The stockpile was left behind after the Talisman Sabre exercises, which ran from July 22 to August 4 and were billed as the largest-ever iteration of the drill, demonstrating US focus on preparing for a future conflict in the Asia Pacific.

The Reuters report said the equipment left behind includes 330 vehicles and trailers and 130 containers in a warehouse in Bandiana, a suburb of Wodonga, a city in southeastern Australia.

The supplies are enough to supply three logistics companies that would focus on getting equipment to US troops who are fighting a war elsewhere in the region. “We’re looking to do this more and more,” said Gen. Charles Flynn, the top Army commander in the Pacific. “There’s a number of other countries in the region where we already have agreements to do that.”

The US is working to establish stockpiles in the Philippines, Japan, and other countries in the region. Congress is also looking to establish a weapons stockpile in Taiwan itself, something that might not be publicized due to the risk of provoking China.

US Army Secretary Christine Wormuth said last year that the Army’s role in a future war with China would be to establish “staging bases for the Navy, for the Marines, for the Air Force” and to “provide intra-theater sustainment” using the weapons stockpiles and watercraft.

Wormuth said the Army would also have a role to play in the homeland since a full-blown US-China war would likely spread around the globe. “If we got into a major war with China, the United States homeland would be at risk as well, with both kinetic attacks and non-kinetic attacks,” she said.

US military officials are preparing for a direct war with China despite the obvious risk of it quickly turning nuclear. They say they’re trying to “deter” a war, but the military buildup in the Asia Pacific and the new levels of US support for Taiwan make a conflict more likely.
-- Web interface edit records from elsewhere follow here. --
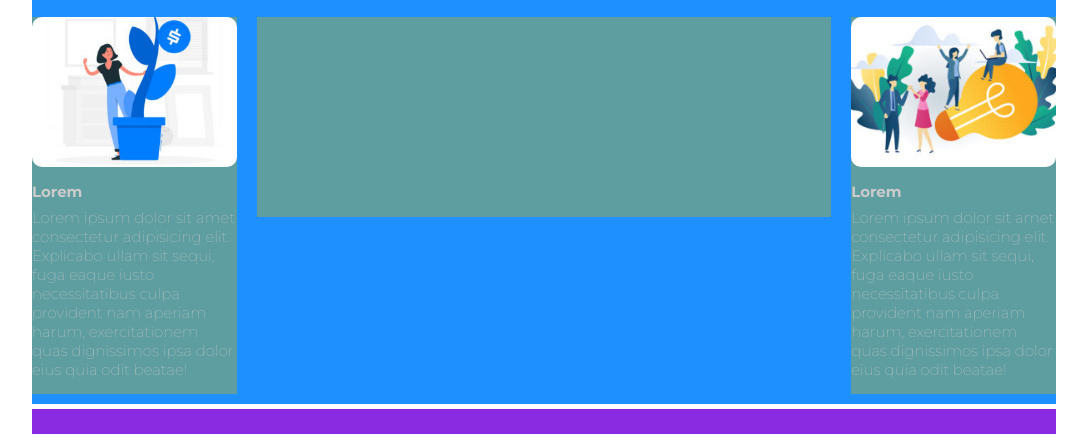
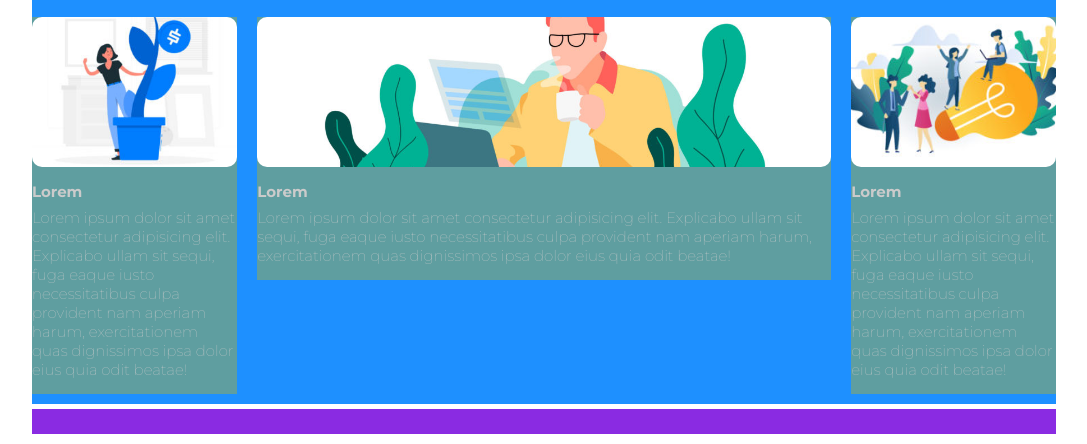
Before and after one commit to cenny1988/htmlcss-wp, a plain HTML site: page index.html in a window 1280 px wide. Shown: the part 757-1201 px from the top of the page, without its empty margins (96-1183 px from the left). Drawn offline with Linux system fonts and the light colour scheme.

Commit message:
inizio style parte centrale del main

```diff
--- a/css/style.css
+++ b/css/style.css
@@ -123,10 +123,14 @@ body{
 #aside-dx{
     background-image: url(../img/img-3.jpg);
 }
+#main-box{
+    background-image: url(../img/banner-2.jpg);
+}
 /* .aside-top-img img{
     width: 100%;
     border-radius: 15px;
 } */
+
 .aside-bottom-conten{
     margin: 15px 0;
     font-weight: 100;
@@ -143,7 +147,6 @@ body{
     margin: 0 2%;
 
     /* impo debug */
-    height: 200px;
     background-color: cadetblue;
 }
 
--- a/index.html
+++ b/index.html
@@ -65,12 +65,17 @@
                         <h4>Lorem</h4>
                         Lorem ipsum dolor sit amet consectetur adipisicing elit. Explicabo ullam sit sequi, fuga eaque iusto necessitatibus culpa provident nam aperiam harum, exercitationem quas dignissimos ipsa dolor eius quia odit beatae!
                     </div>
-
                 </aside>
 
                 <!-- sezione centrle -->
                 <section class="main-center">
-
+                    <div id="main-box" class="aside-top-img">
+                        <!-- <img src="img/img-1.jpg" alt="img1"> -->
+                    </div>
+                    <div class="aside-bottom-conten">
+                        <h4>Lorem</h4>
+                        Lorem ipsum dolor sit amet consectetur adipisicing elit. Explicabo ullam sit sequi, fuga eaque iusto necessitatibus culpa provident nam aperiam harum, exercitationem quas dignissimos ipsa dolor eius quia odit beatae!
+                    </div>
                 </section>
 
                 <!-- sezione dx -->
```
Author: Dave DeCamp

Dave DeCamp is the news editor of, follow him on Twitter @decampdave.